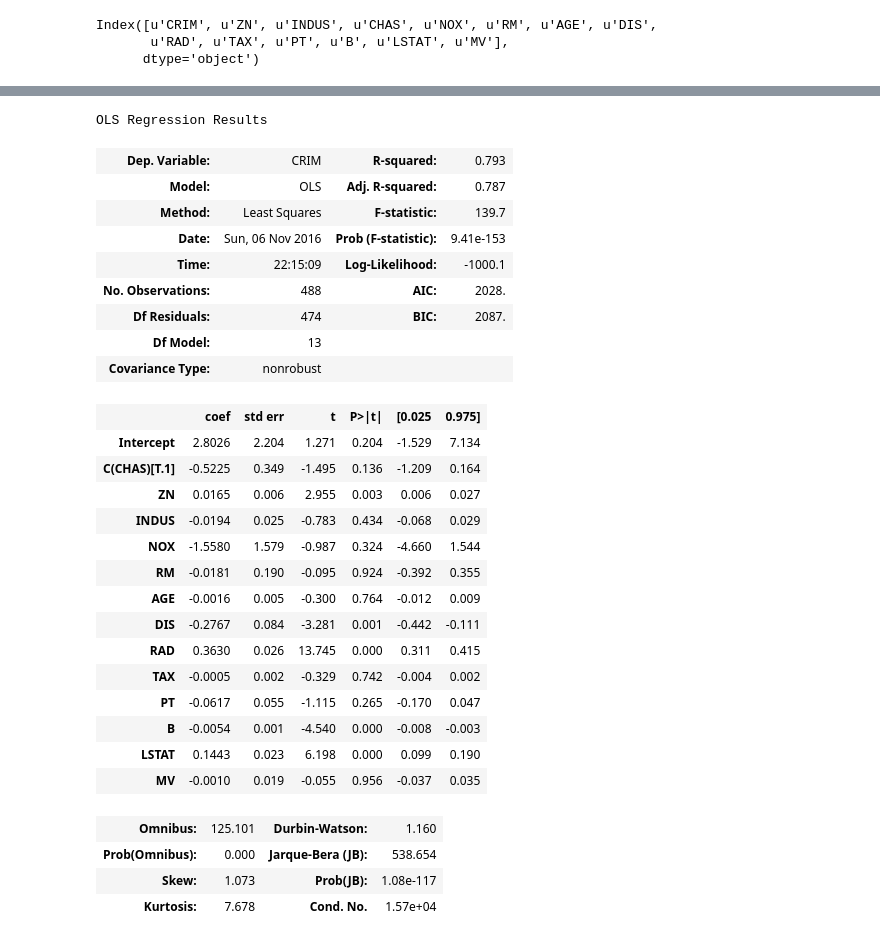
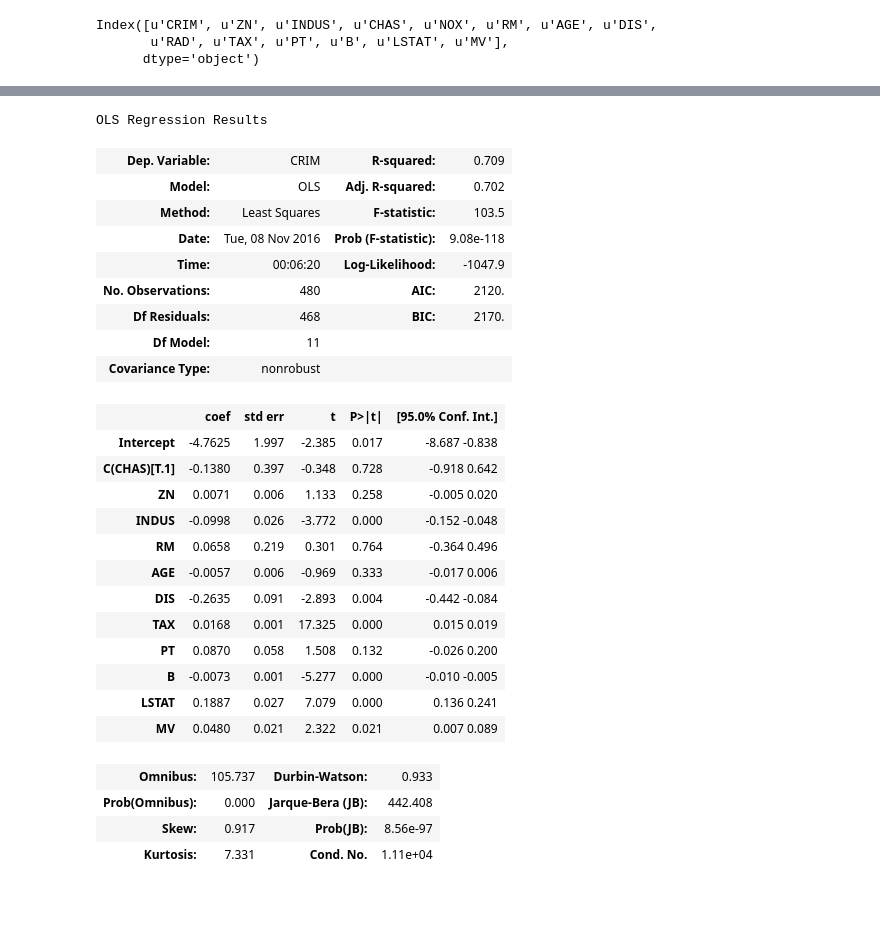
Before and after one commit to Amortized/linearModels, a Jupyter notebook: Boston.ipynb, the cells around one changed output, grey strips where cells are left out. Cells and saved outputs as stored; diff of their text form; code cells hidden in the pictures; blank space fills up the shorter version.

```diff
--- a/Boston.ipynb
+++ b/Boston.ipynb
@@ -67,7 +84,11 @@ OLS Regression Results
 # %%
+#RAD and tax exhibit multicollineratiry. It turns out they are collinear with each other from the following correlation matrix
+#Remove NOX as it's moderately correlated.
 
+#Taking only one
+#Fit a model with all varaibles
 # create a fitted model in one line
-lm = smf.ols(formula='CRIM ~ C(CHAS)', data=data).fit()
+lm = smf.ols(formula='CRIM ~ ZN  + INDUS + C(CHAS)  + RM + AGE + DIS +  TAX + PT + B + LSTAT + MV', data=data).fit()
 
 # print the coefficients
 lm.summary()
@@ -199,7 +197,6 @@ data.reset_index(drop=True)
 # %%
-
-# create a fitted model in one line
-lm = smf.ols(formula='CRIM ~ ZN  + INDUS + C(CHAS) + NOX + RM + AGE + DIS + RAD + TAX + PT + B + LSTAT + MV', data=data).fit()
+#After removing the outliers; R2 went up; standard error comes down
+lm = smf.ols(formula='CRIM ~ ZN  + INDUS + C(CHAS)  + RM + AGE + DIS +  TAX + PT + B + LSTAT + MV', data=data).fit()
 
 # print the coefficients
 lm.summary()
@@ -300,40 +295,37 @@ data.reset_index(drop=True)
 # %%
-
-# create a fitted model in one line
-lm = smf.ols(formula='CRIM ~ ZN  + INDUS + C(CHAS) + NOX + RM + AGE + DIS + RAD + TAX + PT + B + LSTAT + MV', data=data).fit()
+#After removing the outliers; R2 went up; standard error comes down
+lm = smf.ols(formula='CRIM ~ ZN  + INDUS + C(CHAS)  + RM + AGE + DIS +  TAX + PT + B + LSTAT + MV', data=data).fit()
 
 # print the coefficients
 lm.summary()
 # %% [output]
 OLS Regression Results
-| Dep. Variable: | CRIM | R-squared: | 0.793 |
-| Model: | OLS | Adj. R-squared: | 0.787 |
-| Method: | Least Squares | F-statistic: | 139.7 |
-| Date: | Sun, 06 Nov 2016 | Prob (F-statistic): | 9.41e-153 |
-| Time: | 22:15:09 | Log-Likelihood: | -1000.1 |
-| No. Observations: | 488 | AIC: | 2028. |
-| Df Residuals: | 474 | BIC: | 2087. |
-| Df Model: | 13 |  |  |
+| Dep. Variable: | CRIM | R-squared: | 0.709 |
+| Model: | OLS | Adj. R-squared: | 0.702 |
+| Method: | Least Squares | F-statistic: | 103.5 |
+| Date: | Tue, 08 Nov 2016 | Prob (F-statistic): | 9.08e-118 |
+| Time: | 00:06:20 | Log-Likelihood: | -1047.9 |
+| No. Observations: | 480 | AIC: | 2120. |
+| Df Residuals: | 468 | BIC: | 2170. |
+| Df Model: | 11 |  |  |
 | Covariance Type: | nonrobust |  |  |
-|  | coef | std err | t | P>|t| | [0.025 | 0.975] |
-| Intercept | 2.8026 | 2.204 | 1.271 | 0.204 | -1.529 | 7.134 |
-| C(CHAS)[T.1] | -0.5225 | 0.349 | -1.495 | 0.136 | -1.209 | 0.164 |
-| ZN | 0.0165 | 0.006 | 2.955 | 0.003 | 0.006 | 0.027 |
-| INDUS | -0.0194 | 0.025 | -0.783 | 0.434 | -0.068 | 0.029 |
-| NOX | -1.5580 | 1.579 | -0.987 | 0.324 | -4.660 | 1.544 |
-| RM | -0.0181 | 0.190 | -0.095 | 0.924 | -0.392 | 0.355 |
-| AGE | -0.0016 | 0.005 | -0.300 | 0.764 | -0.012 | 0.009 |
-| DIS | -0.2767 | 0.084 | -3.281 | 0.001 | -0.442 | -0.111 |
-| RAD | 0.3630 | 0.026 | 13.745 | 0.000 | 0.311 | 0.415 |
-| TAX | -0.0005 | 0.002 | -0.329 | 0.742 | -0.004 | 0.002 |
-| PT | -0.0617 | 0.055 | -1.115 | 0.265 | -0.170 | 0.047 |
-| B | -0.0054 | 0.001 | -4.540 | 0.000 | -0.008 | -0.003 |
-| LSTAT | 0.1443 | 0.023 | 6.198 | 0.000 | 0.099 | 0.190 |
-| MV | -0.0010 | 0.019 | -0.055 | 0.956 | -0.037 | 0.035 |
+|  | coef | std err | t | P>|t| | [95.0% Conf. Int.] |
+| Intercept | -4.7625 | 1.997 | -2.385 | 0.017 | -8.687 -0.838 |
+| C(CHAS)[T.1] | -0.1380 | 0.397 | -0.348 | 0.728 | -0.918 0.642 |
+| ZN | 0.0071 | 0.006 | 1.133 | 0.258 | -0.005 0.020 |
+| INDUS | -0.0998 | 0.026 | -3.772 | 0.000 | -0.152 -0.048 |
+| RM | 0.0658 | 0.219 | 0.301 | 0.764 | -0.364 0.496 |
+| AGE | -0.0057 | 0.006 | -0.969 | 0.333 | -0.017 0.006 |
+| DIS | -0.2635 | 0.091 | -2.893 | 0.004 | -0.442 -0.084 |
+| TAX | 0.0168 | 0.001 | 17.325 | 0.000 | 0.015 0.019 |
+| PT | 0.0870 | 0.058 | 1.508 | 0.132 | -0.026 0.200 |
+| B | -0.0073 | 0.001 | -5.277 | 0.000 | -0.010 -0.005 |
+| LSTAT | 0.1887 | 0.027 | 7.079 | 0.000 | 0.136 0.241 |
+| MV | 0.0480 | 0.021 | 2.322 | 0.021 | 0.007 0.089 |
-| Omnibus: | 125.101 | Durbin-Watson: | 1.160 |
-| Prob(Omnibus): | 0.000 | Jarque-Bera (JB): | 538.654 |
-| Skew: | 1.073 | Prob(JB): | 1.08e-117 |
-| Kurtosis: | 7.678 | Cond. No. | 1.57e+04 |
+| Omnibus: | 105.737 | Durbin-Watson: | 0.933 |
+| Prob(Omnibus): | 0.000 | Jarque-Bera (JB): | 442.408 |
+| Skew: | 0.917 | Prob(JB): | 8.56e-97 |
+| Kurtosis: | 7.331 | Cond. No. | 1.11e+04 |
 # %%
 ## put residuals (raw & standardized) plus fitted values into a data frame
 results = pd.DataFrame({
```
Also changed, not shown: parts of 23 cells of this notebook.
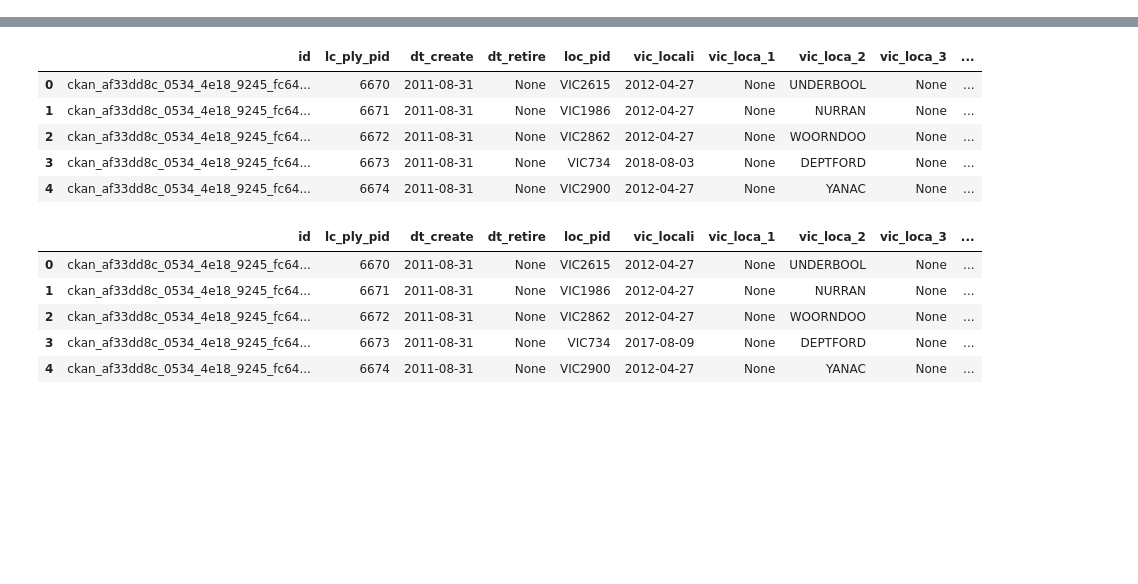
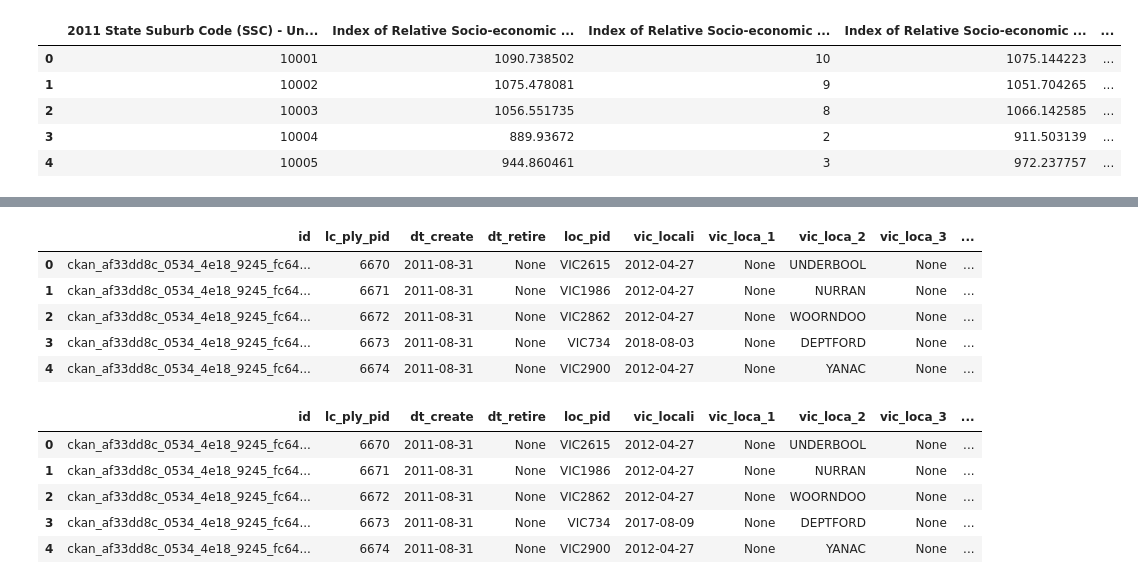
Before and after one commit to rbturnbull/ausdex, a Jupyter notebook: notebooks/combining seifa data.ipynb, the cells around one changed output, grey strips where cells are left out. Drawn from its saved outputs; the diff is of its cells as text; code cells hidden in the pictures; blank space fills up the shorter version.

```diff
--- a/notebooks/combining seifa data.ipynb
+++ b/notebooks/combining seifa data.ipynb
@@ -7,0 +49,11 @@ links = get_data_links()
+# %%
+
+df_2011.columns= [' - '.join(i) for i in df_2011.columns]
+df_2011.head()
+# %% [output]
+|  | 2011 State Suburb Code (SSC) - Un... | Index of Relative Socio-economic ... | Index of Relative Socio-economic ... | Index of Relative Socio-economic ... | ... |
+| 0 | 10001 | 1090.738502 | 10 | 1075.144223 | ... |
+| 1 | 10002 | 1075.478081 | 9 | 1051.704265 | ... |
+| 2 | 10003 | 1056.551735 | 8 | 1066.142585 | ... |
+| 3 | 10004 | 889.93672 | 2 | 911.503139 | ... |
+| 4 | 10005 | 944.860461 | 3 | 972.237757 | ... |
```
Also changed, not shown: parts of 5 cells of this notebook, 9 other files.
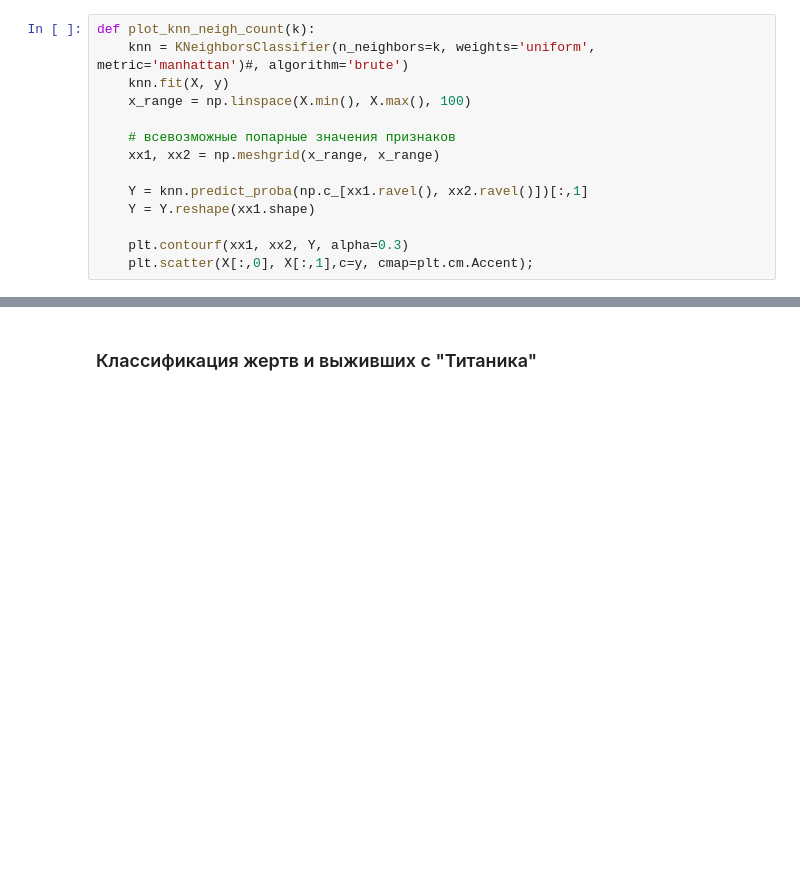
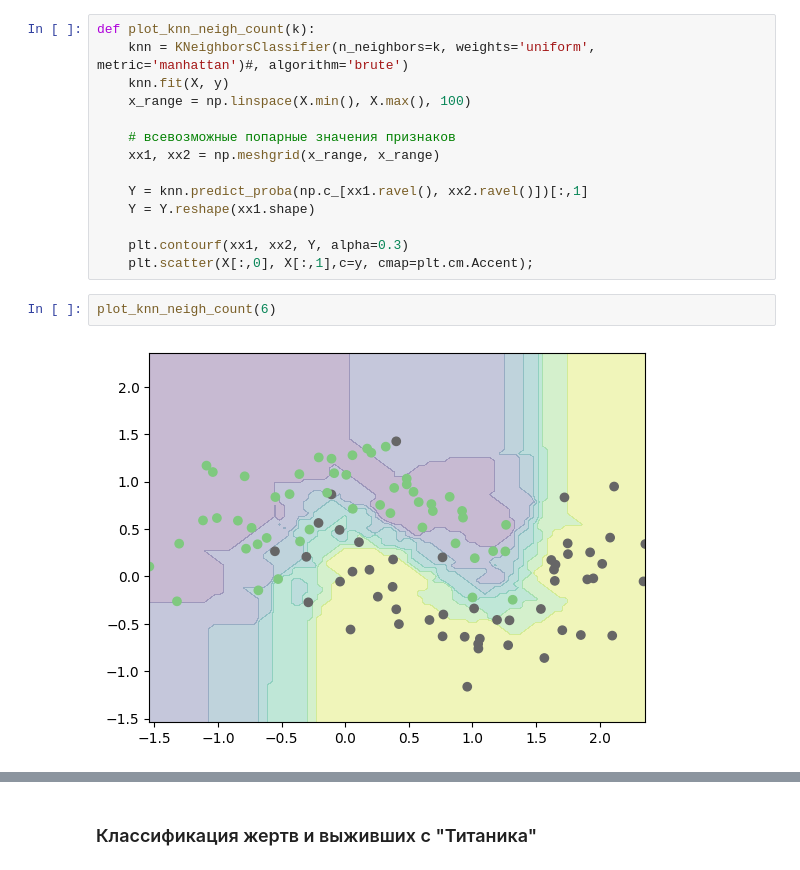
Before and after one commit to klyshinsky/BFU_NLP_2025, a Jupyter notebook: Lecture_4_Classification.ipynb, the cells around one changed output, grey strips where cells are left out. Saved outputs shown, nothing was run; the diff lists cells and outputs as text; blank space fills up the shorter version.

```diff
--- a/Lecture_4_Classification.ipynb
+++ b/Lecture_4_Classification.ipynb
@@ -108,6 +100,10 @@ def plot_knn_neigh_count(k):
 
     plt.contourf(xx1, xx2, Y, alpha=0.3)
     plt.scatter(X[:,0], X[:,1],c=y, cmap=plt.cm.Accent);
+# %%
+plot_knn_neigh_count(6)
+# %% [output]
+[figure, added]
 # %%
 fig = interact(plot_knn_neigh_count, k=IntSlider(min=1, max=10, value=1))
 # %% [output]
```
Also changed, not shown: parts of 13 cells of this notebook, 12 other files.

^^^^^^^^

Instructions for the task:
Check each line above for the word "fitted" and copy every line that has it.

Answer for the task:
 # create a fitted model in one line
-# create a fitted model in one line
-# create a fitted model in one line
 ## put residuals (raw & standardized) plus fitted values into a data frame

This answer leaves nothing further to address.